There are three important junctions, aka transit centres; the one closest to the CSU is called CSU transit centre, the one in the north is called as Downtown transit centre, and the other own down south is called South transit centre. Buses are numbered from 1 to 17, the route map is available at any of these transit centres, or at the apartment's front office for the benefit of new visitors. Each bus starts from their particular destination which is one of the three transit centres and always proceed in one direction in a cyclic manner.

Contrast to the keep-left rule in India, the vehicles move in the right lane of the road in the US. At any of the 3 or 4 way junction, the vehicles traveling in all direction comes to a halt even if there is no signal, and are proceeded on first come first drive basis. I call it as a gentleman agreement as the drivers agree the order unanimously without any conflict. Horn is used only when somebody is angry with your driving, which is the case when either you don't follow the lane rule, or when you don't listen to other vehicle's movement.

School zone and other important zones are identified and speed limits are mentioned. The lowest speed is near the school zone where the speed limit is set to 20 mph. To say that they obey those traffic rule is an understatement. Because they religiously follow it. Preference are given to pedestrians and heavy vehicles such as trucks wherever possible.

Since I don't own or use a car here for my transport, I will talk about the bus service at Fort Collins. All buses are air conditioned and has two exit doors whose functioning is controlled by the driver. The buses are equipped with video and audio recording device for the security purpose. The front half of the bus is designed to provide comfort traveling to old people and people with disability. The bus is also designed to lower itself using pneumatic control for easy boarding of these people.

Every bus has a chord passing above the shoulder level connecting from the first seat to the last which is operated by the passenger to request the driver to halt at the next bus-stop. People pull the chord, sit on their seats till the bus comes to a full halt, get down the bus and say "thanks" to the driver. Most of them are lot more friendlier and say "have a good day" in addition to saying thanks.

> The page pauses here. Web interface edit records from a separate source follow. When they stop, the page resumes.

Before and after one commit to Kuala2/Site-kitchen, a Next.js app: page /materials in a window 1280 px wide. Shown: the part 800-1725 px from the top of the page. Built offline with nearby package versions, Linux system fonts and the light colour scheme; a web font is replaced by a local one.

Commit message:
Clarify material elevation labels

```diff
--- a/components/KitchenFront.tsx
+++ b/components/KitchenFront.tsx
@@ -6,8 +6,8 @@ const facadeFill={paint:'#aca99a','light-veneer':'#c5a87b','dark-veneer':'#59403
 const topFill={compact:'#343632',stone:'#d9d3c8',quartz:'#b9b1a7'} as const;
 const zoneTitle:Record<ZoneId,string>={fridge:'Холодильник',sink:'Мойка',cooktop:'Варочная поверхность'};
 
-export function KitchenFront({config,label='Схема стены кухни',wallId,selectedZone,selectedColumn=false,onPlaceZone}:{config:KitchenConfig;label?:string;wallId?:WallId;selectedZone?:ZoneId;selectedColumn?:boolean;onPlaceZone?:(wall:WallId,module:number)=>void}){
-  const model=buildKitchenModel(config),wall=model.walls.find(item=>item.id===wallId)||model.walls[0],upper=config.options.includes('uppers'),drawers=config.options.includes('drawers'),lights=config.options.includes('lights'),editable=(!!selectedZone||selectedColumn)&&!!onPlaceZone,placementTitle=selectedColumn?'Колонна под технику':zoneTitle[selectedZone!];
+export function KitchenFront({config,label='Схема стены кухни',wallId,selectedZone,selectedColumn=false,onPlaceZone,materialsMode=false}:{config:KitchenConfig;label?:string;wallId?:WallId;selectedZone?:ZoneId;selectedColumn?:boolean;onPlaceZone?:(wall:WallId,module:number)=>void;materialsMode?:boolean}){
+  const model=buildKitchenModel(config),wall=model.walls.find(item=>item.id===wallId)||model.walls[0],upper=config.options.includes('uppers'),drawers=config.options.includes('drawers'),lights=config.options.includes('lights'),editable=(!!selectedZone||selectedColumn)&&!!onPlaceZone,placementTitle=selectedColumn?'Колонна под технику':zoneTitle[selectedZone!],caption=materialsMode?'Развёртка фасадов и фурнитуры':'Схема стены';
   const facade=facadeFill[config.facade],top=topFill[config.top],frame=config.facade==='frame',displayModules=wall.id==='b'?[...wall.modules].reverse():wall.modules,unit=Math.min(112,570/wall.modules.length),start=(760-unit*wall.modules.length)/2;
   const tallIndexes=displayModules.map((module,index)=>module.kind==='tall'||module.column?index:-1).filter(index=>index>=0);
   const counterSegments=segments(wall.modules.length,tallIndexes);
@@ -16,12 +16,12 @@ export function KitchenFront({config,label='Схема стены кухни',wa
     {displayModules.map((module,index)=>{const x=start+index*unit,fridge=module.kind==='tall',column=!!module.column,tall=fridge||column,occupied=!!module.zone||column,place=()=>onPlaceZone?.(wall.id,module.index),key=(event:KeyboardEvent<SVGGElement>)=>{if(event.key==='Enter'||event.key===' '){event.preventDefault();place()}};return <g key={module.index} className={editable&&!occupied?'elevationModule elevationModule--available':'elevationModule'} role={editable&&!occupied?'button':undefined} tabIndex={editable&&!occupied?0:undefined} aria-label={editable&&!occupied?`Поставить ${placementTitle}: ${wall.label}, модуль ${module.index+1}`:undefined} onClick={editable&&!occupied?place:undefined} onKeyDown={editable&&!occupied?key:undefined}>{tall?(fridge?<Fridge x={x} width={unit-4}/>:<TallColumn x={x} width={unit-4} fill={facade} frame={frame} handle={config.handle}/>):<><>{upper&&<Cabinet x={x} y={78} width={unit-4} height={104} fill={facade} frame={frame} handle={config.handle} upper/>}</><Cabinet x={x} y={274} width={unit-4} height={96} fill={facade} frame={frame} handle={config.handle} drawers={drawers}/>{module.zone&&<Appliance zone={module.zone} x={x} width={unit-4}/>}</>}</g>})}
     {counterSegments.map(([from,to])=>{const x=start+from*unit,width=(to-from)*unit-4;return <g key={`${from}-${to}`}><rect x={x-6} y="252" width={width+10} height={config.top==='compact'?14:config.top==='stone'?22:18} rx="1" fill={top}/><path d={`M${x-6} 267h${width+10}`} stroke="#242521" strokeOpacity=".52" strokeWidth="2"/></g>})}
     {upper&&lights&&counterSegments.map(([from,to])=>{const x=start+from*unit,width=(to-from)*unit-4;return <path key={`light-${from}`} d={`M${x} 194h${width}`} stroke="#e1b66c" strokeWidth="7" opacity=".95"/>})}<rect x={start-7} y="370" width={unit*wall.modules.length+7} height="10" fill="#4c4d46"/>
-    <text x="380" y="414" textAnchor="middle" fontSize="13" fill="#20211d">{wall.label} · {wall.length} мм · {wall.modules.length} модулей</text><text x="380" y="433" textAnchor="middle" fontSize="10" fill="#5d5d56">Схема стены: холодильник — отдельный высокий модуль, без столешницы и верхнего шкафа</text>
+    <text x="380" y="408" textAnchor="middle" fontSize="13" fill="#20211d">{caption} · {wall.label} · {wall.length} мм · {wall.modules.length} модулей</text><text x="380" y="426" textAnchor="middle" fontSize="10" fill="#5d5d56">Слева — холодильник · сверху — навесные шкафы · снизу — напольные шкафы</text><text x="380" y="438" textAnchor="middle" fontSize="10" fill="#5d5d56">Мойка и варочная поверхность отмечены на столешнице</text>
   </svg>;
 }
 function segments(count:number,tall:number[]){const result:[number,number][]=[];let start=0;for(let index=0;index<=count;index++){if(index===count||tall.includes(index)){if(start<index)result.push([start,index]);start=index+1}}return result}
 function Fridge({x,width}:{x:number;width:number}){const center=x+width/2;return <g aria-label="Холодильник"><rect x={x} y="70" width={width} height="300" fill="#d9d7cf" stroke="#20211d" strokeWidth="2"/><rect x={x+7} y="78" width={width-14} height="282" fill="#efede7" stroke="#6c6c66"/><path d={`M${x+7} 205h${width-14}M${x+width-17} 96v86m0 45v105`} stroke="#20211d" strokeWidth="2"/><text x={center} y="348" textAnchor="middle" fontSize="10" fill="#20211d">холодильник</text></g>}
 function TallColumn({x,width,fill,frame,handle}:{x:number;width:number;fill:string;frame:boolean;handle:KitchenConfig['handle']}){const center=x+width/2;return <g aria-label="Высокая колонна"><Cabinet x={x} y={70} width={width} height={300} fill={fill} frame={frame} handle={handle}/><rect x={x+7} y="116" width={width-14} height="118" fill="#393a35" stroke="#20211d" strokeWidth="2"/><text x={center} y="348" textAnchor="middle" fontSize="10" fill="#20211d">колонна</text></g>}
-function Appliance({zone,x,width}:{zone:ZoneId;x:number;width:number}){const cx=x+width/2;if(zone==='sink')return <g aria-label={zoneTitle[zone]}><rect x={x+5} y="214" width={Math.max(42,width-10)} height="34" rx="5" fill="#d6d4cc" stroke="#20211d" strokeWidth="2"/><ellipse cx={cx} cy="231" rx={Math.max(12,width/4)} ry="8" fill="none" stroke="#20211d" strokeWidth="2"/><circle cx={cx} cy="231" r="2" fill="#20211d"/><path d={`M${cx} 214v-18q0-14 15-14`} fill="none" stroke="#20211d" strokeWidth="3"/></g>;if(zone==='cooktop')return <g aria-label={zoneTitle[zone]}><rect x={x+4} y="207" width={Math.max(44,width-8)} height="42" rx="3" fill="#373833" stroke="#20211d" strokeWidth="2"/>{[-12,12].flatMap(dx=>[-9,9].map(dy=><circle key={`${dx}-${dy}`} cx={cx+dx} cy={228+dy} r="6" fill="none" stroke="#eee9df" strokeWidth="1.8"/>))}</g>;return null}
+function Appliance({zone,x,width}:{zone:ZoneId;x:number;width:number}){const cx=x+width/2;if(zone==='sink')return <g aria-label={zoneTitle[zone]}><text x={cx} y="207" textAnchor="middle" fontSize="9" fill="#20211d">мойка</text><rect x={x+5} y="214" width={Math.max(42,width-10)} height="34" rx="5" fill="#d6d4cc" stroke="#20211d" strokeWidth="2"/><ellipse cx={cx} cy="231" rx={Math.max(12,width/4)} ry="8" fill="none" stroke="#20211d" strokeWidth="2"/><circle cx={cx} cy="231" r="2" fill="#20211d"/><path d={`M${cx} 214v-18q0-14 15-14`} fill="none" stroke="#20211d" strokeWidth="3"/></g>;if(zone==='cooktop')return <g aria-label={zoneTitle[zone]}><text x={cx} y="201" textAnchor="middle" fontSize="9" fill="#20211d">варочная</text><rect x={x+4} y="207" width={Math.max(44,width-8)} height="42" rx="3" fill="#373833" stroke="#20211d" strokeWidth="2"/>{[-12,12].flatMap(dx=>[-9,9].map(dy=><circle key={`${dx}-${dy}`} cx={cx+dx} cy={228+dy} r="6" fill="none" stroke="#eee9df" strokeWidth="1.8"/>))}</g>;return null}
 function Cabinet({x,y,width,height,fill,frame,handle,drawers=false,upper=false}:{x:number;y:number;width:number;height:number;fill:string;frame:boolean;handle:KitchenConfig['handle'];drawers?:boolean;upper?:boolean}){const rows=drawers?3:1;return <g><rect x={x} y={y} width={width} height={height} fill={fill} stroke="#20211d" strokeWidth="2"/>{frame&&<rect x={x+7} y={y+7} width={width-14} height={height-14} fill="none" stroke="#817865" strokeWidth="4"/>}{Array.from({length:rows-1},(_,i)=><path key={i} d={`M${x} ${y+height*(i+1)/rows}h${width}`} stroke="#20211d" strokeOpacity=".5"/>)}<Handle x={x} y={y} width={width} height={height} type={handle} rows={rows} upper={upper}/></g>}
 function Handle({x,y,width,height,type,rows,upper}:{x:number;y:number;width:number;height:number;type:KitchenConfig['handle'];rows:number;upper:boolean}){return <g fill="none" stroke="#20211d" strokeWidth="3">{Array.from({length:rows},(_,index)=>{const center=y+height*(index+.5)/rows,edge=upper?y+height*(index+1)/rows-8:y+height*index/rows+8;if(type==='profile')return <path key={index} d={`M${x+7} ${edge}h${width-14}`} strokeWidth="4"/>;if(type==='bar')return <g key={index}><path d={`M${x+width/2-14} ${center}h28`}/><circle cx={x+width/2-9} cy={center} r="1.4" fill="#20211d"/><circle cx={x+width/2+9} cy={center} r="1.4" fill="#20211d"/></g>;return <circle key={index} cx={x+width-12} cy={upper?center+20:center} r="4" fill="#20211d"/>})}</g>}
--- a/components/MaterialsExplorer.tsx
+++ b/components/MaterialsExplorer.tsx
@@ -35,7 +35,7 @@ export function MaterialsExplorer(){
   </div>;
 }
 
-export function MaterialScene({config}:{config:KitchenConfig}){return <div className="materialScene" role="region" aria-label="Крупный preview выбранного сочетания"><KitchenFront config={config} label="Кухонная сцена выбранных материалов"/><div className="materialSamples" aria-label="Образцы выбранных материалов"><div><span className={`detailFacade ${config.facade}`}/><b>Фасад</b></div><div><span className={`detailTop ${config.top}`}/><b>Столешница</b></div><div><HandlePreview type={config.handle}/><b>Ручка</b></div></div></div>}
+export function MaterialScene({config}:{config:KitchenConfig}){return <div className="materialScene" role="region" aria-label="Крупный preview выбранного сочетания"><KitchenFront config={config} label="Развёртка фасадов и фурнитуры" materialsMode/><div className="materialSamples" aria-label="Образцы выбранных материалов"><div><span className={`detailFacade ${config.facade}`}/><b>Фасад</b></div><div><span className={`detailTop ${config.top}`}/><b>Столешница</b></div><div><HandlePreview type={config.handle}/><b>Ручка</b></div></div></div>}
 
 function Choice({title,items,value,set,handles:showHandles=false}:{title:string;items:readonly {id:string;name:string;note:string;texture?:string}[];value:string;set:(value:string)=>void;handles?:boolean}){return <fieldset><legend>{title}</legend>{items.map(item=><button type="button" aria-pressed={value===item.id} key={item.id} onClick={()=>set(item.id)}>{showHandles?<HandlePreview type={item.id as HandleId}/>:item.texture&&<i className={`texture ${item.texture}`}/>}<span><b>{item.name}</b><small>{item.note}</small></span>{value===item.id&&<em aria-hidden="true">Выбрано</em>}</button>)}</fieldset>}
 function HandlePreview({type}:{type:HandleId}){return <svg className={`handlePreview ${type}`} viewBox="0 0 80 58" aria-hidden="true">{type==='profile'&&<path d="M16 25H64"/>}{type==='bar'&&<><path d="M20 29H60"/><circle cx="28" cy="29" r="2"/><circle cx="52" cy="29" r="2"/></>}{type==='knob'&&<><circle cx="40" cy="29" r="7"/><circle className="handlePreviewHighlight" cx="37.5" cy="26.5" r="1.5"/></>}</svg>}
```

The bus driver waits until the lane is clear before starting from any bus-stop. Once he starts from a particular place, he doesn't have rights to stop in between to take-in or drop a passenger until he reaches the next one. In order to not to miss a stop, the driver announces the next stop over mike well ahead of it. The gentleman's agreement follows even with the co-passengers. If you are sitting in any of the front seat at the latter half of the bus, got up from your seat to get down, the co-passenger who is getting down at the same stop coming from behind will stop, allow you to move ahead and then gets down. One can see this gentleman's agreement at many places, such as from a parking lot, or while driving out from a mall or an apartment.

Its a human's nature to compare things what we have got with what we see. I personally believe that its not a good idea to compare, because the system which works at Fort Collins might not work in Chennai for various reasons.  In this  post, I have tried to avoid comparison to the possible extent by putting things only that I observe in writing.